Thatcher was made a member of the Order of Merit in 1990 and a Lady Companion of the Order of the Garter in 1995.  The only other non-royals to hold both the Garter and the OM post-war were also prime ministers - Churchill and Clement Attlee (they were also both Companions of Honour).  The insignia of the Garter will be returned to the Queen, but the family will keep the OM.

I will add links to both these orders once I've posted on them.  I've been promising a post on the OM for months!

Who was the man with the Big Hat?

This was Roger Gifford, this year's Lord Mayor of the City of London.  This is a different position from the Mayor of London (Boris Johnston, the current mayor was also at the funeral, but didn't take any part in the ceremony).  Gifford is the 685th lord mayor, which is an indication of the antiquity of the post (established in 1189).  The lord mayor is elected from the among the aldermen of City of London (the 'Square Mile') every Michelmas (29 September) by the Liverymen of the City.  His function is ceremonial, charitable and to promote the interests of the City. 

Technically the Crown and Parliament doesn't have any authority within the city precincts and the Queen only attends St Pauls by permission of and attended by the Lord Mayor.

When she crosses the city boundaries on official duties, the Queen is met by the City Marshal and the Swordbearer (he's the one with the furry hat - a cap of maintenance, itself a rare privilege - peeking over the lord mayor's shoulder; his office is a newish one, first mentioned in 1419).  The City's sword is placed before her hilt first in a voluntary sign of submission, she then touches it before returning it to the Lord Mayor.

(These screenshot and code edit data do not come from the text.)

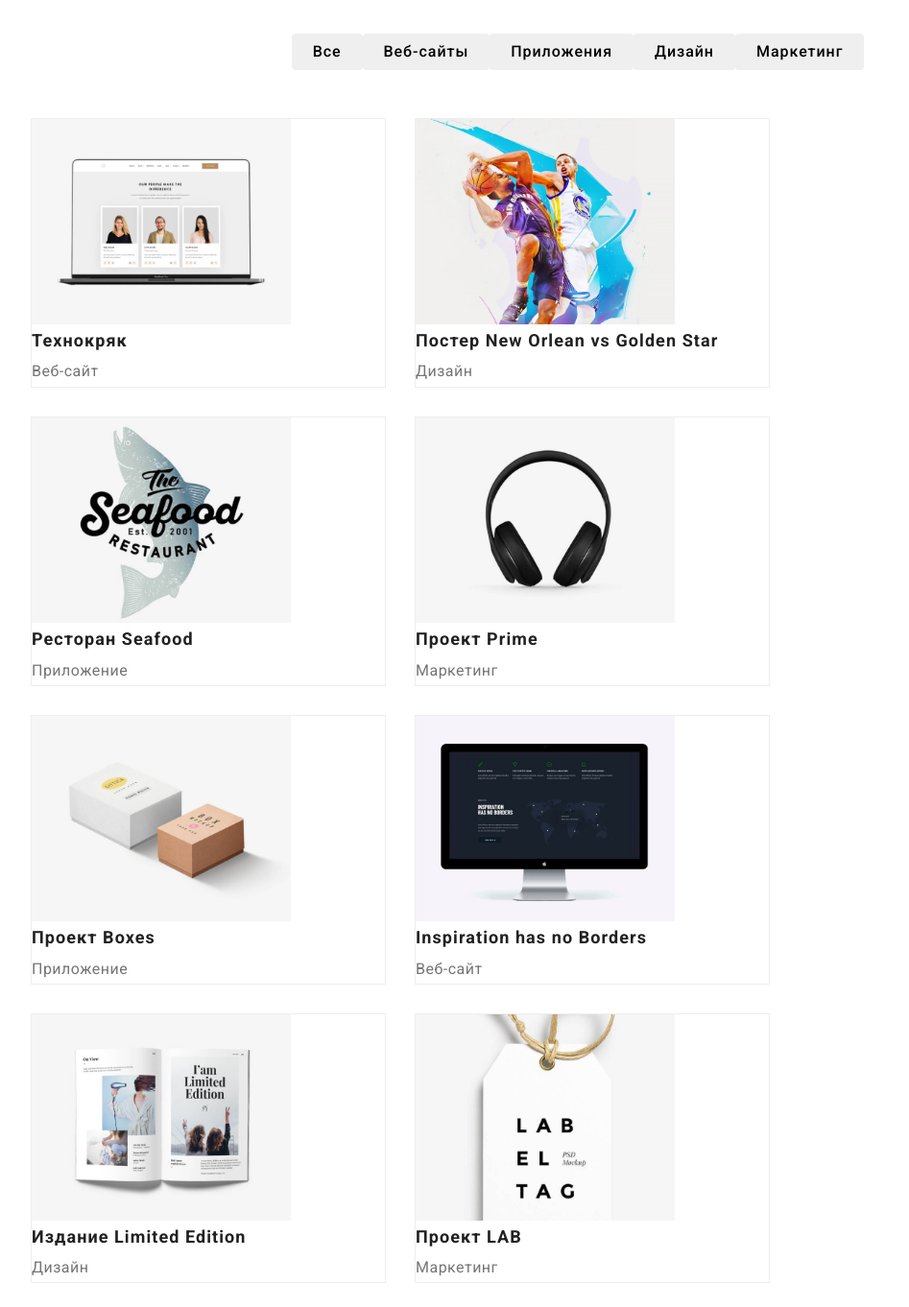
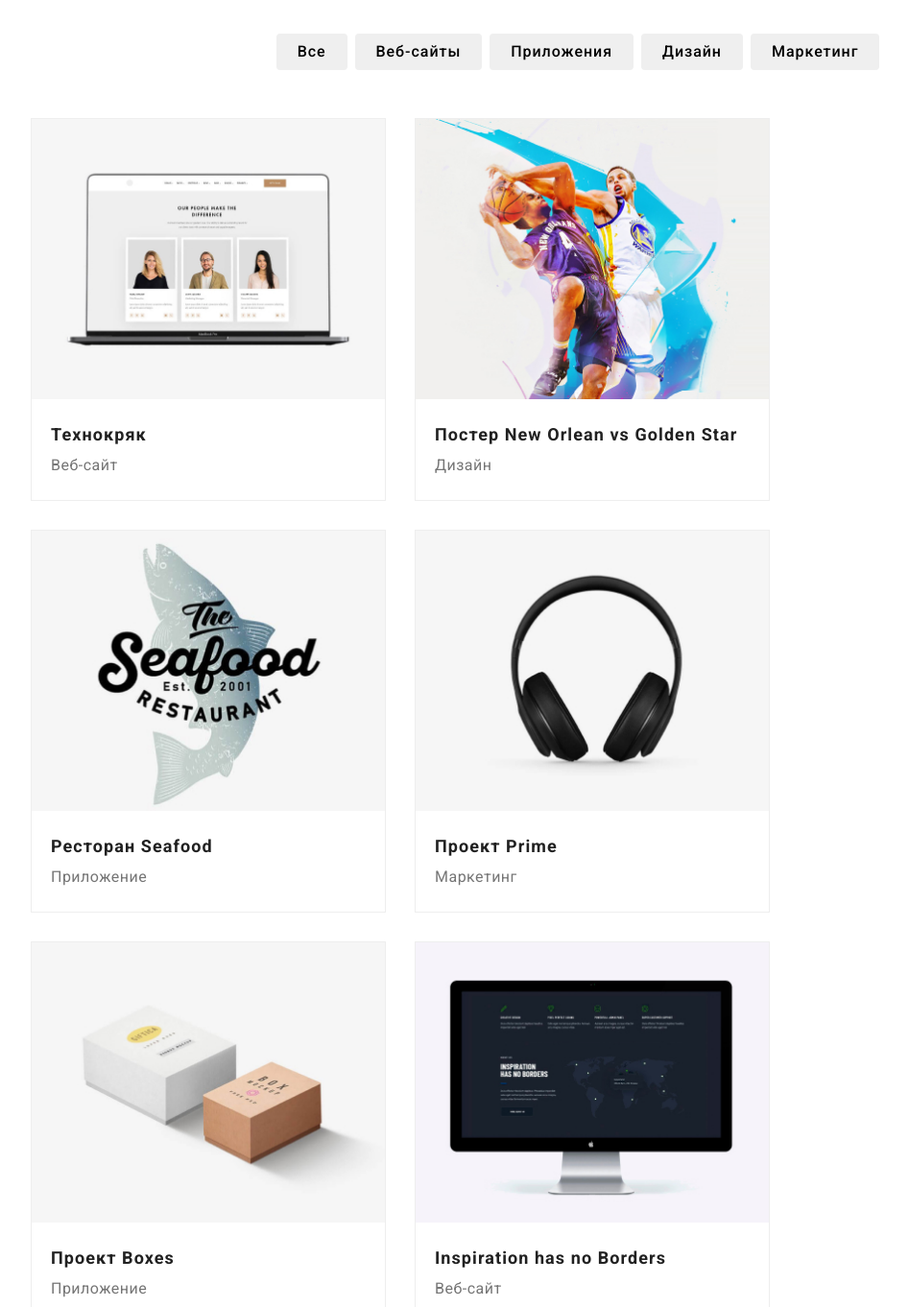
Before and after one commit to DanilHlazov/goit-markup-hw-03, a plain HTML site: page portfolio.html in a window 1280 px wide. Shown: the part 140-1502 px from the top of the page at 96% size, without its empty margins (38-985 px from the left). Drawn offline with nearby package versions, Linux system fonts and the light colour scheme.

Commit message:
Правки

```diff
--- a/css/styles.css
+++ b/css/styles.css
@@ -24,11 +24,11 @@
 }
 /* Сontainer */
 .container {
+  width: 1170px;
   margin-left: auto;
   margin-right: auto;
   padding-left: 15px;
   padding-right: 15px;
-  width: 1170px;
 }
 
 /*Logo*/
@@ -73,10 +73,7 @@
   display: flex;
   margin-left: 93px;
 }
-.site-nav li {
-  /* outline: 1px solid red; */
-  /* margin-right: 50px; */
-}
+
 .site-nav .item + .item {
   margin-left: 50px;
 }
@@ -144,7 +141,7 @@
   letter-spacing: 0.03em;
 }
 
-.feature-list .item :not(:last-child) {
+.feature-list.item :not(:last-child) {
   margin-right: 30px;
 }
 
@@ -269,7 +266,7 @@
   background-color: var(--primary-white-color);
 }
 
-.team .item:last-child(4n) {
+.team .item:nth-child(4n) {
   margin-right: 0;
 }
 
@@ -427,6 +424,17 @@ img {
   line-height: 1.62;
   letter-spacing: 0.06em;
 }
+.button-function.list {
+  justify-content: center;
+  text-align: center;
+  display: flex;
+  margin-bottom: 50px;
+  margin-left: auto;
+  margin-right: auto;
+}
+.button-function .item:not(:last-child) {
+  margin-right: 8px;
+}
 
 /* Portfolio */
 .portfolio {
@@ -467,6 +475,9 @@ img {
   border: 1px solid #eeeeee;
   box-sizing: border-box;
 }
+.work-list .elem {
+  padding: 20px;
+}
 
 .filters {
   padding-top: 94px;
--- a/portfolio.html
+++ b/portfolio.html
@@ -50,7 +50,7 @@
         </ul>
     <ul class="work-list list">
         <li class="flex-element">
-           <a class="portfolio-design" href=""><img src="./images/photo-card-1.jpg" alt="Екран с фотографиями" width="270" />
+           <a class="portfolio-design" href=""><img src="./images/photo-card-1.jpg" alt="Екран с фотографиями" width="370" />
     <div class="elem">
             <h3 class="portfolio-name">Технокряк</h3>
         <p class="portfolio-function">Веб-сайт</p>
@@ -58,7 +58,7 @@
     </a>
            </li>
             <li class="flex-element">
-                <a class="portfolio-design" href=""><img src="./images/photo-card-2.jpg" alt="два баскетболиста" width="270" />
+                <a class="portfolio-design" href=""><img src="./images/photo-card-2.jpg" alt="два баскетболиста" width="370" />
                 <div class="elem">
                     <h3 class="portfolio-name">Постер New Orlean vs Golden Star</h3>
                     <p class="portfolio-function">Дизайн</p>
@@ -66,7 +66,7 @@
                 </a>
             </li>
             <li class="flex-element">
-                <a class="portfolio-design" href=""><img src="./images/photo-card-3.jpg" alt="Рыба на логотипе ресторана" width="270" />
+                <a class="portfolio-design" href=""><img src="./images/photo-card-3.jpg" alt="Рыба на логотипе ресторана" width="370" />
                 <div class="elem">
                     <h3 class="portfolio-name">Ресторан Seafood</h3>
                     <p class="portfolio-function">Приложение</p>
@@ -74,7 +74,7 @@
                 </a>
             </li>
             <li class="flex-element">
-                <a class="portfolio-design" href=""><img src="./images/photo-card-4.jpg" alt="Наушники" width="270" />
+                <a class="portfolio-design" href=""><img src="./images/photo-card-4.jpg" alt="Наушники" width="370" />
                 <div class="elem">
                     <h3 class="portfolio-name">Проект Prime</h3>
                     <p class="portfolio-function">Маркетинг</p>
@@ -82,7 +82,7 @@
                 </a>
             </li>
             <li class="flex-element">
-                <a class="portfolio-design" href=""><img src="./images/photo-card-5.jpg" alt="Две коробки" width="270" />
+                <a class="portfolio-design" href=""><img src="./images/photo-card-5.jpg" alt="Две коробки" width="370" />
                     <div class="elem">
                     <h3 class="portfolio-name">Проект Boxes</h3>
                     <p class="portfolio-function">Приложение</p>
@@ -90,7 +90,7 @@
                 </a>
             </li>
                 <li class="flex-element">
-                    <a class="portfolio-design" href=""><img src="./images/photo-card-6.jpg" alt="Монитор ноутбука" width="270" />
+                    <a class="portfolio-design" href=""><img src="./images/photo-card-6.jpg" alt="Монитор ноутбука" width="370" />
                     <div class="elem">
                         <h3 class="portfolio-name">Inspiration has no Borders</h3>
                         <p class="portfolio-function">Веб-сайт</p>
@@ -99,7 +99,7 @@
                 </li>
                     <li class="flex-element">
                     <div class="elem">
-                        <a class="portfolio-design" href=""><img src="./images/photo-card-7.jpg" alt="Открытая книга" width="270" />
+                        <a class="portfolio-design" href=""><img src="./images/photo-card-7.jpg" alt="Открытая книга" width="370" />
                             <h3 class="portfolio-name">Издание Limited Edition</h3>
                             <p class="portfolio-function">Дизайн</p>
                     </div>
@@ -107,7 +107,7 @@
                     </li>
                         <li class="flex-element">
                         <div class="elem">
-                            <a class="portfolio-design" href=""><img src="./images/photo-card-8.jpg" alt="Ярлык проекта" width="270" />
+                            <a class="portfolio-design" href=""><img src="./images/photo-card-8.jpg" alt="Ярлык проекта" width="370" />
                                 <h3 class="portfolio-name">Проект LAB</h3>
                                 <p class="portfolio-function">Маркетинг</p>
                         </div>
@@ -115,7 +115,7 @@
                         </li>
                             <li class="flex-element">
                             <div class="elem">
-                                <a class="portfolio-design" href=""><img src="./images/photo-card-9.jpg" alt="Работа с приложением" width="270" />
+                                <a class="portfolio-design" href=""><img src="./images/photo-card-9.jpg" alt="Работа с приложением" width="370" />
                                     <h3 class="portfolio-name">Growing Business</h3>
                                     <p class="portfolio-function">Приложение</p>
                            </div>
```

The sword used this morning is a special one, the Mourning Sword (one of five the City uses), it dates from the C16th and has been used as the Lord Mayors' mourning sword since the C19th.  It is distinguished by its black handle and accoutrements.  Like many things about this funeral, it was last seen at Sir Winston Churchill's funeral in 1965.

Which leads us to...

...The Queen

By custom the Queen only rarely attends funerals other than for members of the family (she'd never did anything else otherwise!), but sends a representative.  This was the first prime minister's funeral she's attended since Churchill's.

For those interested, 'From Her Majesty's Jewel Vault' has done it's usual bang-up job of identifying the jewelry the Queen wore at the funeral (one of Queen Victoria's pieces).

The Chelsea Pensioners

Part of the honour guard at St Paul's consisted of Chelsea Pensioners.  In retirement Lady Thatcher did a lot to support the Chelsea Hospital, visiting frequently and raising a lot of money for it.  The Hospital's 2009 infirmary wing is named after her.

The guard included Dorothy Hughes, one of the first two (and so far only)
female Chelsea Pensioners


  1. Thank you Edwin, a balanced and informative post.

    1. Thanks Michael. I don't know about 'balance', but I'm glad you found it informative!


  2. Prince Charming18 April 2013 at 12:12

    Thanks for this post, very informative.

    Former Australian Prime Minister and Australia's official representative at the funeral, John Howard, was wearing his Order of Merit. There are a few photos of it around the usual places.

    1. Thanks for your comment. I'm glad you found the post interesting.

      Yes, I spotted Howard during the broadcast, but didn't recognise him until I saw a photo this morning. He was wearing the badge in what We Pedants call 'Olympic Style', ie, on the long ribbon as presented, with the badge down by his belly instead of under the knot of his tie.



Related Posts Plugin for WordPress, Blogger...